In order to yield power in the European Union, you need to tick at least three boxes. First, you need to oversee the whole process. This means both in time as well as on the different institutional levels. Most of us learn that the EU political game starts when the European Commission proposes a law. Because that’s when co-decision starts. However, pre-empting the political process is a period of 1,5 years when the impact assessment is made. And then there is the actual drafting of the law and the inter consultation process, (the inner procedure of drafting a law by the European Commission). Apart from the ordinary legislative process (or co-decision) it also helps if you oversee the inner process of the Council and Parliament. Finally, even when a law is finally there, there is still the implementation, either directly or indirectly through delegated and implementing acts, before Lisbon it was called comitology. Secondly, what I hope becomes apparent from the above paragraph is that you need to understand procedures. This holds true also for national politics but is even more so in the European Union. Because there is no classical political structure a lot of political friction is channeled through procedures. Trying to make power moves in Brussels without knowing procedures is utterly futile. That’s why nerds (like me) tend to rule Brussels. Finally, you need to have a strong network. Like in every other capital, access is everything. This is especially important in Brussels, where the informal decision-making procedures are just as important as the formal ones. 

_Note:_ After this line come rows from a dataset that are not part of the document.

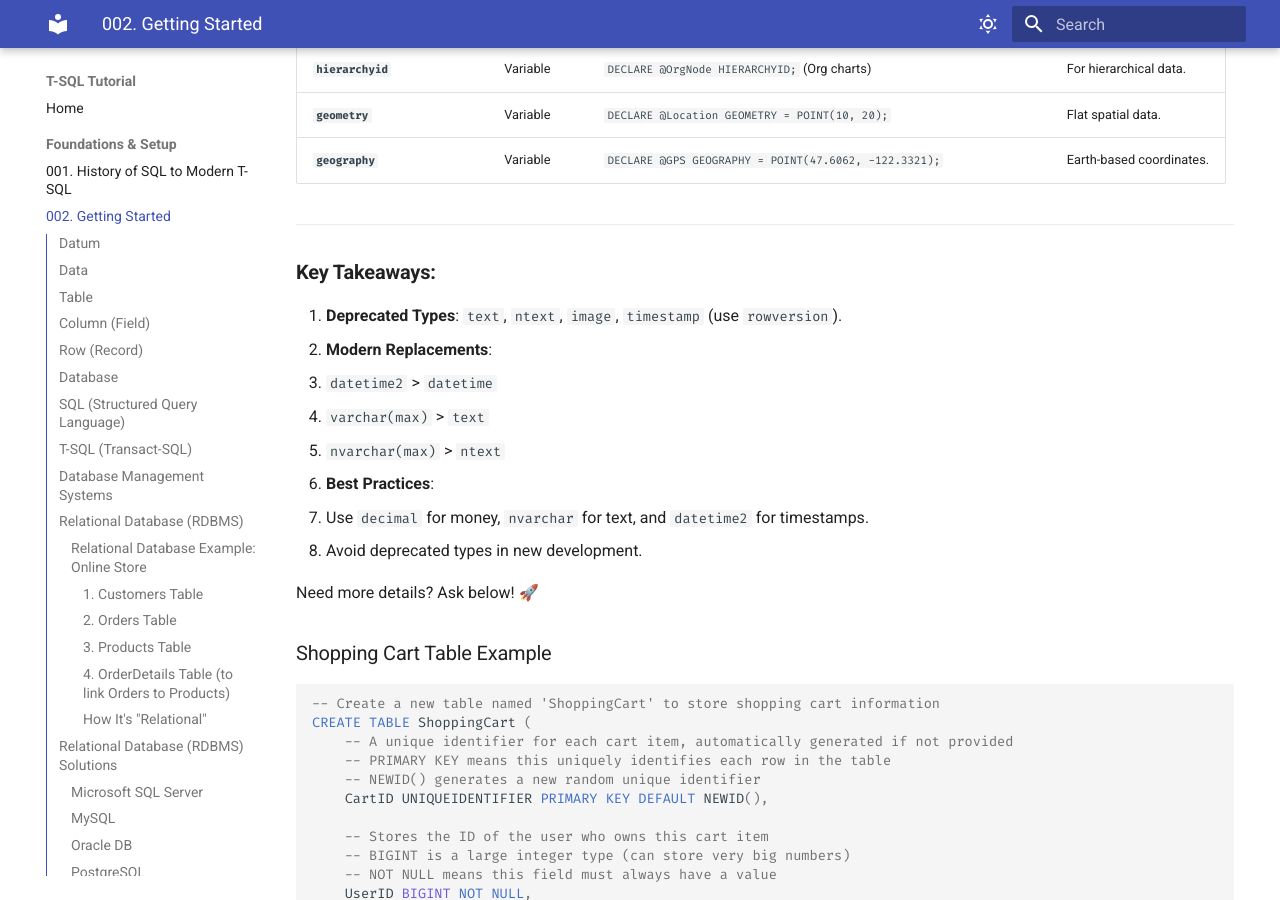
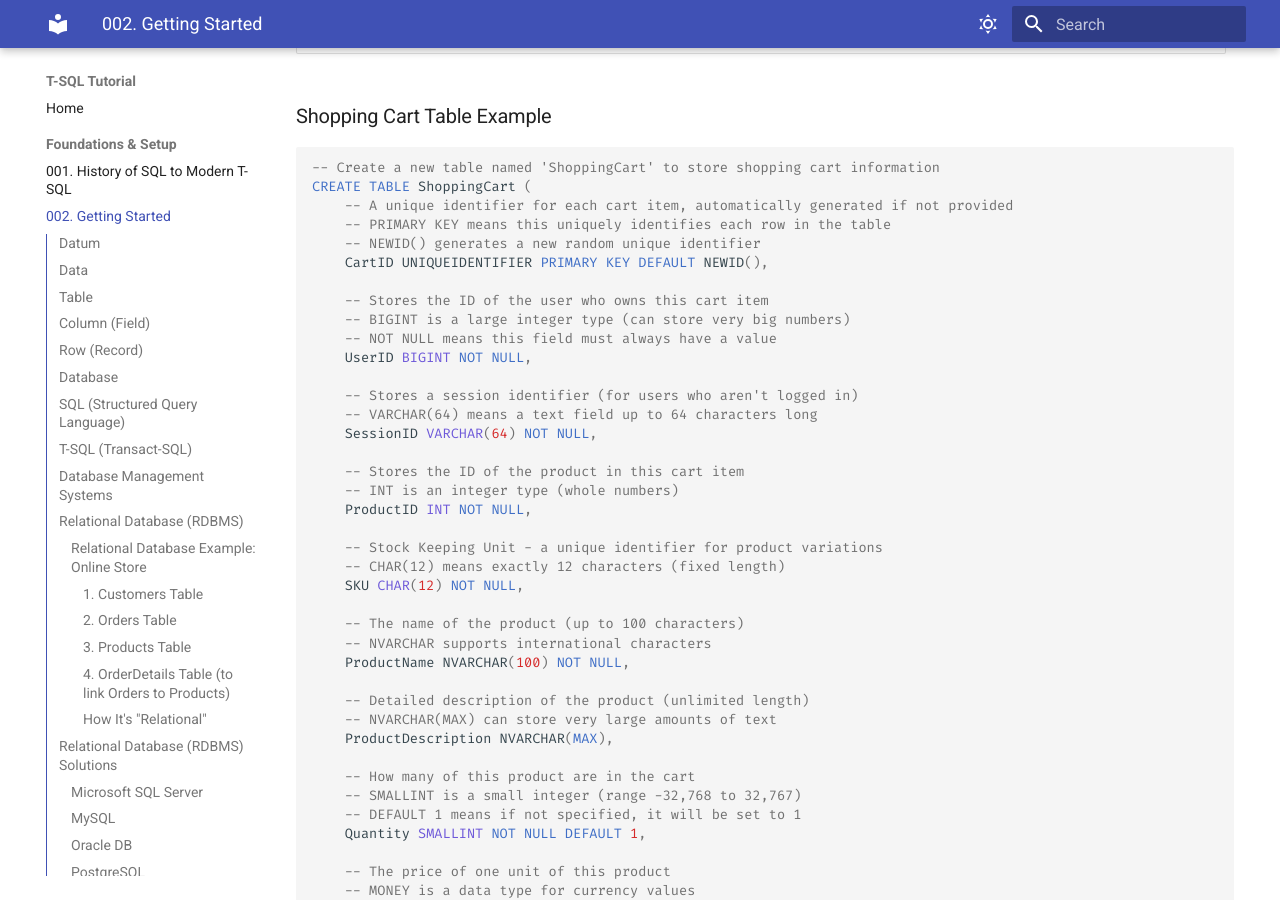
Before and after one commit to andikatjacobdennis/T-SQL, an MkDocs documentation site: the page built from docs/002_Getting_Started.md, in a window 1280 px wide and 900 px high, scrolled down 11653 px. Built offline with MkDocs 1.6.1 and Material for MkDocs 9.7.7, drawn with Linux system fonts in a browser that asks for light colours.

Commit message:
Update 002_Getting_Started.md

```diff
--- a/docs/002_Getting_Started.md
+++ b/docs/002_Getting_Started.md
@@ -253,8 +253,6 @@ Centralized repositories for analytical reporting, integrating data from multipl
 
 Here’s a **comprehensive breakdown** of SQL Server data types with **ranges, storage sizes, usage examples, and deprecation status**, organized for clarity:
 
----
-
 ### **1. Exact Numerics**
 | Type          | Size  | Range/Precision                     | Usage Example                          | Notes                          |
 |---------------|-------|-------------------------------------|----------------------------------------|--------------------------------|
@@ -268,15 +266,11 @@ Here’s a **comprehensive breakdown** of SQL Server data types with **ranges, s
 | **`smallmoney`** | 4 bytes | -214,748.3648 to 214,748.3647    | `DECLARE @Fee SMALLMONEY = 199.99;` (Legacy systems) | Prefer `decimal(10,2)`.        |
 | **`money`**   | 8 bytes | ±922 trillion                     | `DECLARE @Revenue MONEY = 1500000.99;` (Financial) | Legacy; use `decimal(19,4)`.   |
 
----
-
 ### **2. Approximate Numerics**
 | Type       | Size  | Range              | Usage Example                          | Notes                          |
 |------------|-------|--------------------|----------------------------------------|--------------------------------|
 | **`float`**| 4/8 bytes | ±1.79E+308       | `DECLARE @Scientific FLOAT = 2.5E-20;` (Calculations) | Avoid for financial data.      |
 | **`real`** | 4 bytes | ±3.40E+38        | `DECLARE @Temp REAL = 98.6;` (Measurements) | Less precise than `float`.     |
-
----
 
 ### **3. Date/Time**
 | Type               | Size  | Range/Precision                     | Usage Example                          | Notes                          |
@@ -302,8 +296,6 @@ Here’s a **comprehensive breakdown** of SQL Server data types with **ranges, s
 | **`nvarchar(max)`** | Up to 1GB  | `DECLARE @Manual NVARCHAR(MAX);`       | Replaces `ntext`.              |
 | **`ntext`**      | Up to 1GB    | ❌ Deprecated (use `nvarchar(max)`).    |                                |
 
----
-
 ### **5. Binary Data**
 | Type             | Size          | Usage Example                          | Notes                          |
 |------------------|---------------|----------------------------------------|--------------------------------|
@@ -311,8 +303,6 @@ Here’s a **comprehensive breakdown** of SQL Server data types with **ranges, s
 | **`varbinary(n)`** | Variable (1–8,000 bytes) | `DECLARE @Thumbnail VARBINARY(8000);` | Variable-length binary.        |
 | **`varbinary(max)`** | Up to 2GB  | `DECLARE @PDF VARBINARY(MAX);`         | Replaces `image`.              |
 | **`image`**      | Up to 2GB    | ❌ Deprecated (use `varbinary(max)`).   |                                |
-
----
 
 ### **6. Special Types**
 | Type               | Size  | Usage Example                          | Notes                          |
@@ -323,20 +313,6 @@ Here’s a **comprehensive breakdown** of SQL Server data types with **ranges, s
 | **`hierarchyid`**  | Variable | `DECLARE @OrgNode HIERARCHYID;` (Org charts) | For hierarchical data.         |
 | **`geometry`**     | Variable | `DECLARE @Location GEOMETRY = POINT(10, 20);` | Flat spatial data.             |
 | **`geography`**    | Variable | `DECLARE @GPS GEOGRAPHY = POINT(47.6062, -122.3321);` | Earth-based coordinates.       |
-
----
-
-### **Key Takeaways:**
-1. **Deprecated Types**: `text`, `ntext`, `image`, `timestamp` (use `rowversion`).
-2. **Modern Replacements**:
-   - `datetime2` > `datetime`
-   - `varchar(max)` > `text`
-   - `nvarchar(max)` > `ntext`
-3. **Best Practices**:
-   - Use `decimal` for money, `nvarchar` for text, and `datetime2` for timestamps.
-   - Avoid deprecated types in new development.
-
-Need more details? Ask below! 🚀
 
 ### Shopping Cart Table Example
 
```
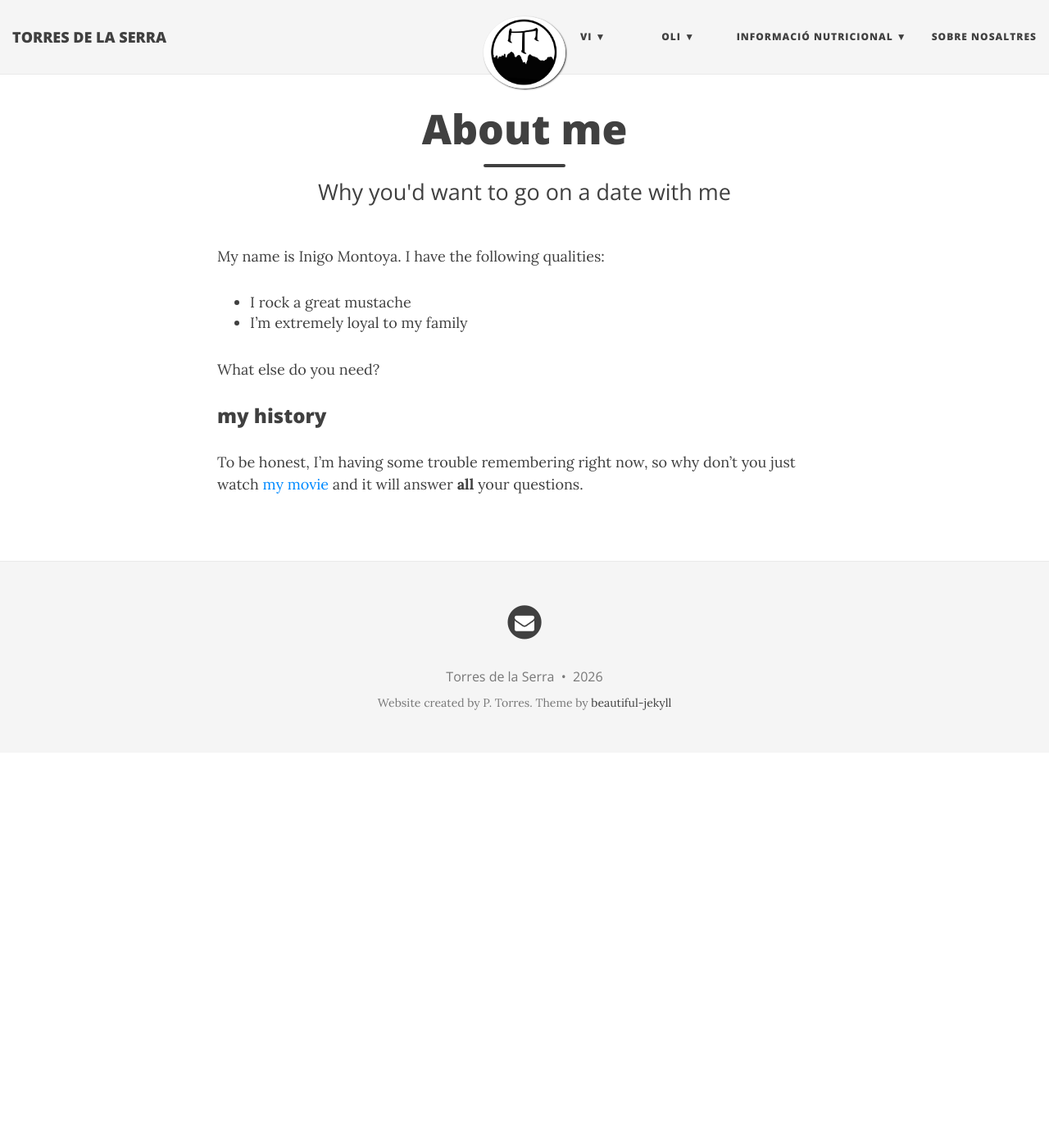
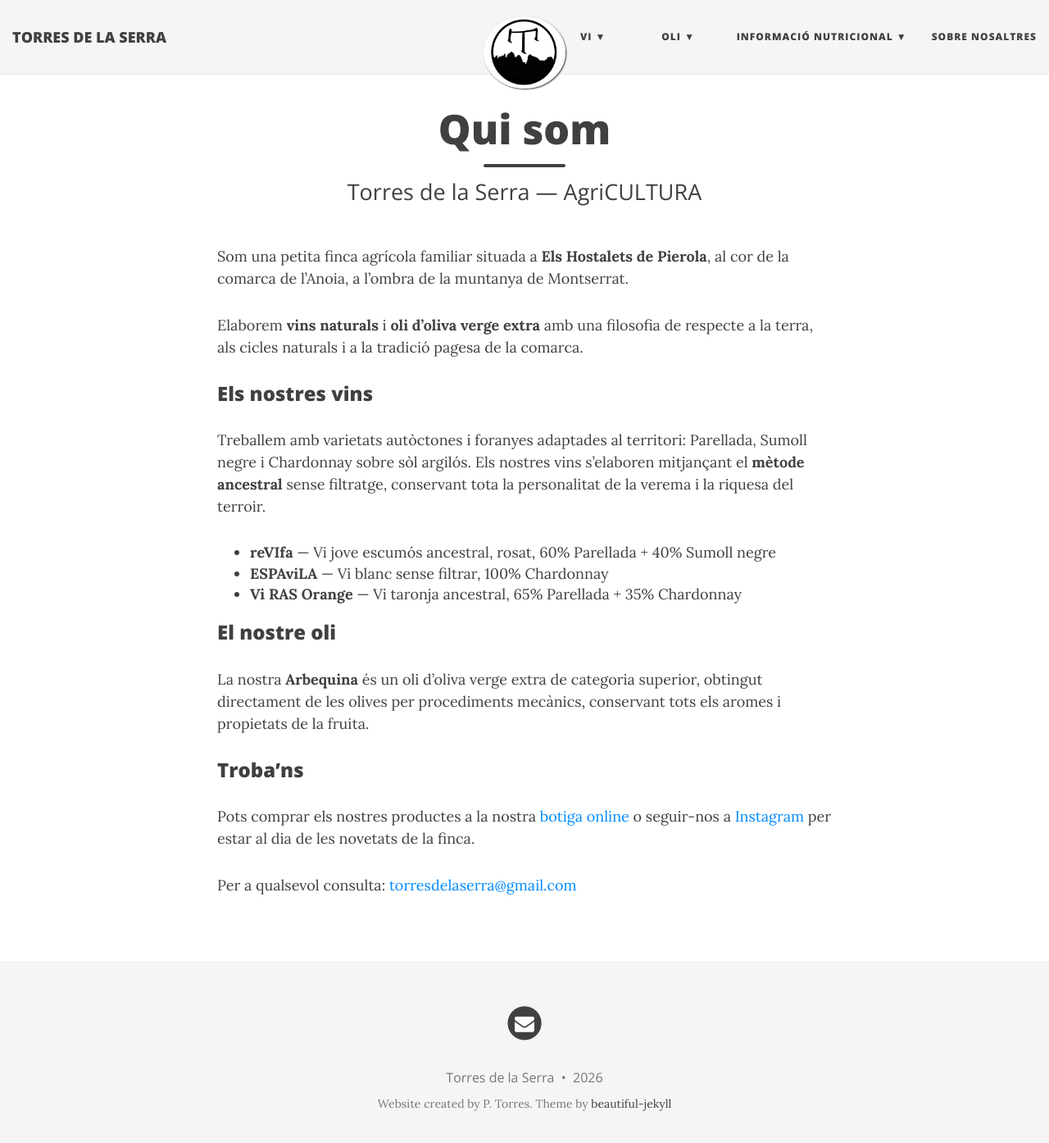
Before and after one commit to torresdelaserra/torresdelaserra.github.io, a Jekyll site: the page built from aboutme.md, in a window 1280 px wide and 1400 px high. Shown: the top 1394 px of the window at 82% size. Built offline with Jekyll 4.4.1, drawn with Linux system fonts in a browser that asks for light colours; nearby versions of some CDN libraries.

Commit message:
Add files via upload

```diff
--- a/aboutme.md
+++ b/aboutme.md
@@ -1,16 +1,28 @@
 ---
 layout: page
-title: About me
-subtitle: Why you'd want to go on a date with me
+title: Qui som
+subtitle: Torres de la Serra — AgriCULTURA
+description: "Coneix Torres de la Serra: petits productors de vins naturals i oli d'oliva verge extra a Els Hostalets de Pierola, Catalunya."
 ---
 
-My name is Inigo Montoya. I have the following qualities:
+Som una petita finca agrícola familiar situada a **Els Hostalets de Pierola**, al cor de la comarca de l'Anoia, a l'ombra de la muntanya de Montserrat.
 
-- I rock a great mustache
-- I'm extremely loyal to my family
+Elaborem **vins naturals** i **oli d'oliva verge extra** amb una filosofia de respecte a la terra, als cicles naturals i a la tradició pagesa de la comarca.
 
-What else do you need?
+### Els nostres vins
 
-### my history
+Treballem amb varietats autòctones i foranyes adaptades al territori: Parellada, Sumoll negre i Chardonnay sobre sòl argilós. Els nostres vins s'elaboren mitjançant el **mètode ancestral** sense filtratge, conservant tota la personalitat de la verema i la riquesa del terroir.
 
-To be honest, I'm having some trouble remembering right now, so why don't you just watch [my movie](http://en.wikipedia.org/wiki/The_Princess_Bride_%28film%29) and it will answer **all** your questions.
+- **reVIfa** — Vi jove escumós ancestral, rosat, 60% Parellada + 40% Sumoll negre
+- **ESPAviLA** — Vi blanc sense filtrar, 100% Chardonnay
+- **Vi RAS Orange** — Vi taronja ancestral, 65% Parellada + 35% Chardonnay
+
+### El nostre oli
+
+La nostra **Arbequina** és un oli d'oliva verge extra de categoria superior, obtingut directament de les olives per procediments mecànics, conservant tots els aromes i propietats de la fruita.
+
+### Troba'ns
+
+Pots comprar els nostres productes a la nostra [botiga online](https://torresdelaserra.sumupstore.com/){:target="_blank" rel="noopener noreferrer"} o seguir-nos a [Instagram](https://www.instagram.com/torresdelaserra){:target="_blank" rel="noopener noreferrer"} per estar al dia de les novetats de la finca.
+
+Per a qualsevol consulta: [torresdelaserra@gmail.com](mailto:torresdelaserra@gmail.com)
```
Also changed, not shown: arbequina.md (+16 -3 lines).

And the winner is 

In my humble opinion, the player that holds the most power in the EU are the civil servants of the European Commission. They tick all the boxes and have more staying power than their own Commissionaires. Commission civil servants oversee the whole process, and indeed are welcome invitees at discussions of the European Parliament and the Council. Their knowledge of procedures is unparalleled and so is their network. A good runner-up is are the army of lobbyists. And a special mention is of course to the Superlobbyist, the lobbyist that does all things well. Similar to the commission civil servant they oversee the process, have a good understanding of all the procedures and rely on strong networks. Their drawback is that they are forever operating from the outside. But how about diplomats and members of the European Parliament? Their position in the power-food change largely depends on their drive, knowledge and engagement. Individual diplomats or MEP’s can get a lot done, but it really depends on the individual. This analysis of course does not hold true for each law or file. Some lobbyists are hobbyists and sometimes a process is driven by a country for which a file is imported. But I hope it gives a feel on the sources of power, and the players that tap into them.